The Annunciation Greek Orthodox Church opened in July 1961 and is the last major building designed by esteemed architect Frank Lloyd Wright.
The Annunciation Greek Orthodox Church opened in July 1961 and is the last major building designed by esteemed architect, Frank Lloyd Wright. Wright died at age 92 before the groundbreaking in April of 1959.
Wright called the church his little jewel, based on the design of Agia Sophia in Istanbul, Turkey. St. Sophia is the Byzantine church from 532-537 at what was then known as Constantinople during the period of Emperor Justinian.
The base of the church is the Cross, and then is molded upwards and outward into a circle on which the dome rests, embracing the entire cross rather its center alone. Mr. Wright wanted the parishioners to feel that they were “cupped in the hands of God.”
The dome is solid concrete and was poured in one day. It is 104 feet in diameter and rises to a height of 45 feet. It rests on 700,000 ball bearing-like devices, which allow for expansion and contraction.
The cross within the circle is symbolic throughout the Church, mixing design with utility. Traditional colors of the Byzantine Empire are used throughout the interior and for the outer dome. The Orthodox Christian faith venerates icons rather than statuary. The icon screen separates the Nave from the Sanctuary and displays holy people of Christianity and Orthodoxy who are venerated, not worshipped.
The stained glass windows were designed by Helen Hickman and commissioned in 1978 to Conrad Schmidt Studios in New Berlin, Wisconsin.
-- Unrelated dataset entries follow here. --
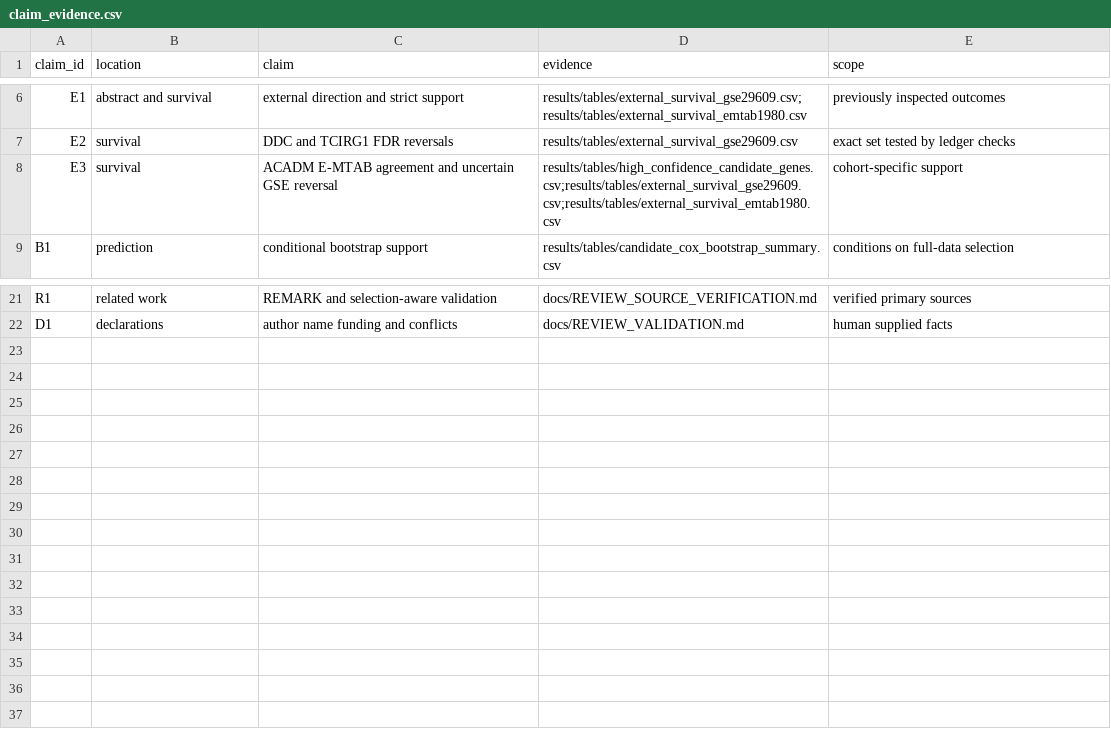
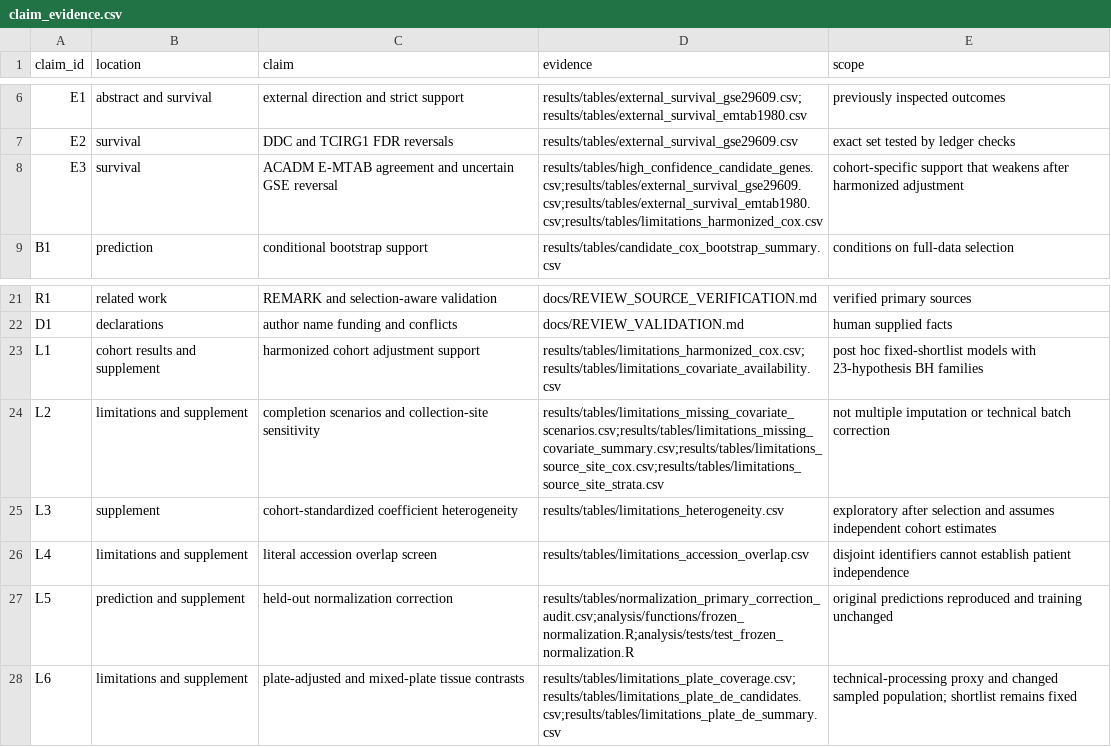
Before and after one commit to ArjunCodess/HYDRA-ccRCC, a CSV file: paper/claim_evidence.csv, drawn as a sheet; only a part is shown, gaps mark what is left out.

Commit message:
clarify cohort evidence

```diff
--- a/paper/claim_evidence.csv
+++ b/paper/claim_evidence.csv
@@ -7,3 +7,3 @@ E1,abstract and survival,external direction and strict support,results/tables/ex
 E2,survival,DDC and TCIRG1 FDR reversals,results/tables/external_survival_gse29609.csv,exact set tested by ledger checks
-E3,survival,ACADM E-MTAB agreement and uncertain GSE reversal,results/tables/high_confidence_candidate_genes.csv;results/tables/external_survival_gse29609.csv;results/tables/external_survival_emtab1980.csv,cohort-specific support
+E3,survival,ACADM E-MTAB agreement and uncertain GSE reversal,results/tables/high_confidence_candidate_genes.csv;results/tables/external_survival_gse29609.csv;results/tables/external_survival_emtab1980.csv;results/tables/limitations_harmonized_cox.csv,cohort-specific support that weakens after harmonized adjustment
 B1,prediction,conditional bootstrap support,results/tables/candidate_cox_bootstrap_summary.csv,conditions on full-data selection
@@ -22 +22,7 @@ R1,related work,REMARK and selection-aware validation,docs/REVIEW_SOURCE_VERIFIC
 D1,declarations,author name funding and conflicts,docs/REVIEW_VALIDATION.md,human supplied facts
+L1,cohort results and supplement,harmonized cohort adjustment support,results/tables/limitations_harmonized_cox.csv;results/tables/limitations_covariate_availability.csv,post hoc fixed-shortlist models with 23-hypothesis BH families
+L2,limitations and supplement,completion scenarios and collection-site sensitivity,results/tables/limitations_missing_covariate_scenarios.csv;results/tables/limitations_missing_covariate_summary.csv;results/tables/limitations_source_site_cox.csv;results/tables/limitations_source_site_strata.csv,not multiple imputation or technical batch correction
+L3,supplement,cohort-standardized coefficient heterogeneity,results/tables/limitations_heterogeneity.csv,exploratory after selection and assumes independent cohort estimates
+L4,limitations and supplement,literal accession overlap screen,results/tables/limitations_accession_overlap.csv,disjoint identifiers cannot establish patient independence
+L5,prediction and supplement,held-out normalization correction,results/tables/normalization_primary_correction_audit.csv;analysis/functions/frozen_normalization.R;analysis/tests/test_frozen_normalization.R,original predictions reproduced and training unchanged
+L6,limitations and supplement,plate-adjusted and mixed-plate tissue contrasts,results/tables/limitations_plate_coverage.csv;results/tables/limitations_plate_de_candidates.csv;results/tables/limitations_plate_de_summary.csv,technical-processing proxy and changed sampled population; shortlist remains fixed
```
Also changed, not shown: 8 other files.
Wright did not like chandeliers, so he designed three light poles (Father, Son, and Holy Spirit), lights in clusters of twelve, representing the twelve Apostles.
The Annunciation Greek Orthodox Church is part of the U.S. National Register of Historic Places.
Private group tours are available, contact to schedule: [email protected]
Photos by (c) Mark Hertzberg (2020)